California leads the Nation in EV adoption. Over 40% of all EVs sold are sold in California. Much of this results from ambitious targets and zero emissions goals. But where is the charging to support them? A critical bottleneck in EV adoption is the availability of charging infrastructure. We have seen significant installs of DC fast chargers but not Level 2 chargers, which are necessary for day-to-day charging needs. It appears California is falling short of its goals for Level 2 charging infrastructure, leaving EV drivers struggling to find convenient charging options.
The California Energy Commission (CEC) has set an ambitious goal of installing 250,000 Level 2 EVSE (Electric Vehicle Supply Equipment) chargers by 2025. This goal was established in response to Governor Gavin Newsom’s Executive Order N-79-20, which mandates that all new passenger cars and trucks sold in California be zero-emission by 2035. The CEC estimated California would need at least 1.5 million charging ports to meet the demand for electric vehicles. The CEC has approved $2.9 Billion for ZEV Infrastructure.
However, as of 2022, the number of Level 2 EVSE chargers in California is significantly lower than the CEC’s target. According to the CEC’s dashboard, there were only 71,599 Level 2 EVSE. This is less than one-third of the CEC’s target for 2025, and a significant shortfall from the 1.5 million charging ports required to support the expected growth in EVs.
This lack of charging infrastructure has a profound impact on EV adoption. With a limited number of Level 2 chargers, drivers often face long wait times and difficulty finding available chargers. This creates a significant barrier, as range anxiety and charging inconvenience are among the biggest concerns for prospective EV buyers. It also affects the state’s efforts to reduce carbon emissions.
To address this issue, the CEC is taking steps to accelerate the deployment of Level 2 charging infrastructure. In July 2021, the CEC approved a $384 million plan to fund the installation of 38,000 Level 2 charging ports across California. The Federal Government is providing support too. The Infrastructure Investment and Jobs Act (IIJA) has $7.5 Billion for charging infrastructure. These plans aim to expand the existing charging network and make EV charging more accessible to Californians.

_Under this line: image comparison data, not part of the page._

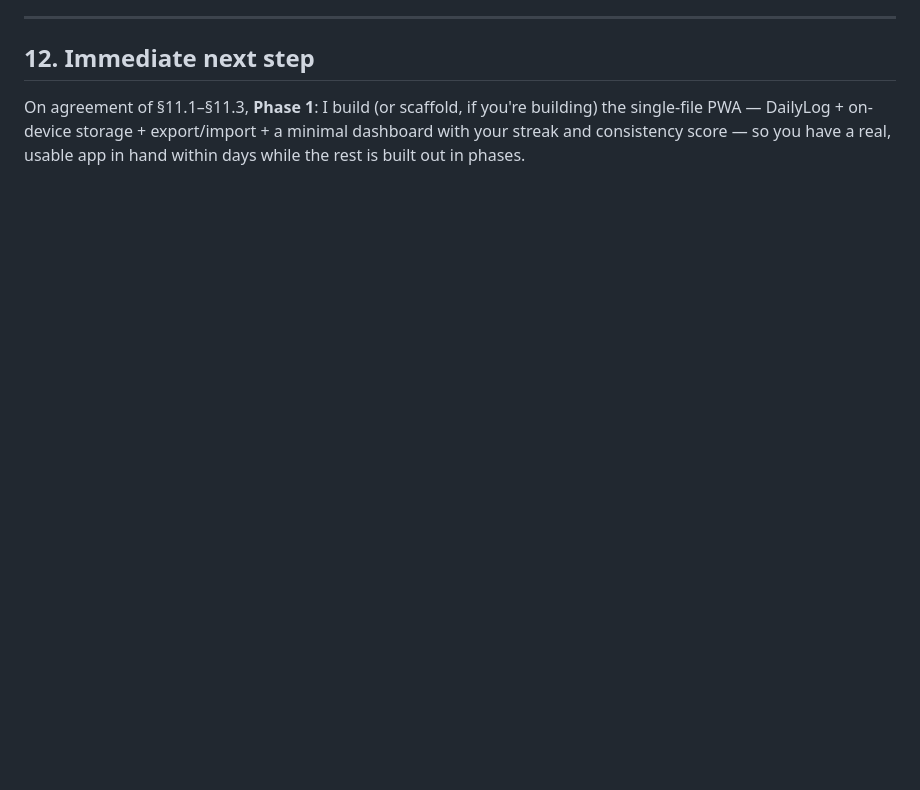
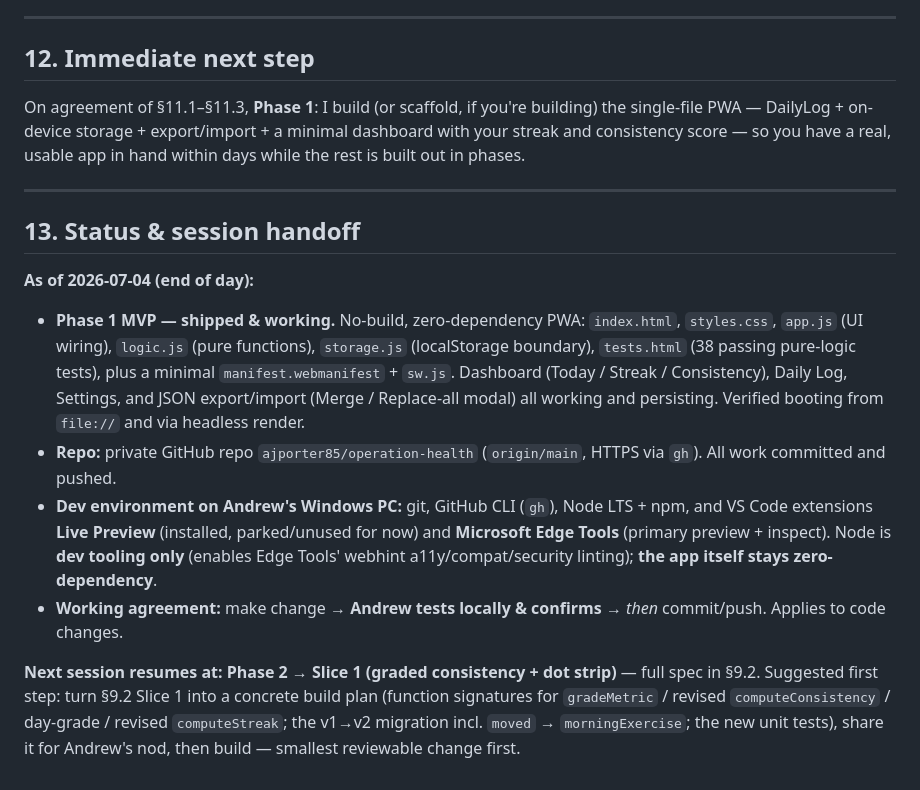
Before and after one commit to ajporter85/operation-health, a Markdown page: docs/Operation_Health_Technical_Design.md, the part around one of its changes. Rendered like a GitHub page; blank space fills up the shorter version.

```diff
--- a/docs/Operation_Health_Technical_Design.md
+++ b/docs/Operation_Health_Technical_Design.md
@@ -281,3 +335,30 @@ Not scheduled yet — captured so they aren't lost:
 ## 12. Immediate next step
 
 On agreement of §11.1–§11.3, **Phase 1**: I build (or scaffold, if you're building) the single-file PWA — DailyLog + on-device storage + export/import + a minimal dashboard with your streak and consistency score — so you have a real, usable app in hand within days while the rest is built out in phases.
+
+---
+
+## 13. Status & session handoff
+
+**As of 2026-07-04 (end of day):**
+
+- **Phase 1 MVP — shipped & working.** No-build, zero-dependency PWA: `index.html`,
+  `styles.css`, `app.js` (UI wiring), `logic.js` (pure functions), `storage.js`
+  (localStorage boundary), `tests.html` (38 passing pure-logic tests), plus a minimal
+  `manifest.webmanifest` + `sw.js`. Dashboard (Today / Streak / Consistency), Daily Log,
+  Settings, and JSON export/import (Merge / Replace-all modal) all working and persisting.
+  Verified booting from `file://` and via headless render.
+- **Repo:** private GitHub repo `ajporter85/operation-health` (`origin/main`, HTTPS via
+  `gh`). All work committed and pushed.
+- **Dev environment on Andrew's Windows PC:** git, GitHub CLI (`gh`), Node LTS + npm, and
+  VS Code extensions **Live Preview** (installed, parked/unused for now) and **Microsoft
+  Edge Tools** (primary preview + inspect). Node is **dev tooling only** (enables Edge
+  Tools' webhint a11y/compat/security linting); **the app itself stays zero-dependency**.
+- **Working agreement:** make change → **Andrew tests locally & confirms** → *then*
+  commit/push. Applies to code changes.
+
+**Next session resumes at: Phase 2 → Slice 1 (graded consistency + dot strip)** — full spec
+in §9.2. Suggested first step: turn §9.2 Slice 1 into a concrete build plan (function
+signatures for `gradeMetric` / revised `computeConsistency` / day-grade / revised
+`computeStreak`; the v1→v2 migration incl. `moved` → `morningExercise`; the new unit tests),
+share it for Andrew's nod, then build — smallest reviewable change first.
```
Also changed, not shown: other parts of docs/Operation_Health_Technical_Design.md (+102 -48 lines).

Much of the State funding has been allocated. The CEC reports over 100,000 charging stations have been funded but are not in the total counts. Counting the funded charges, California is on the path to reaching its ambitious goals. However, based on the CEC’s own dashboard, California falls significantly short. Hopefully, with the CEC’s recent funding plan and private investment, California will be able to rapidly expand its charging infrastructure and support the growing number of electric vehicles on its roads.
ABOUT THE AUTHOR
Thomas is the Executive Director of CleanStart. Thomas has a strong background in supporting small businesses, leadership, financial management and is proficient in working with nonprofits. He has a BS in Finance and a BA in Economics from California State University, Chico. Thomas has a passion for sustainability and a commitment to supporting non-profits in the region.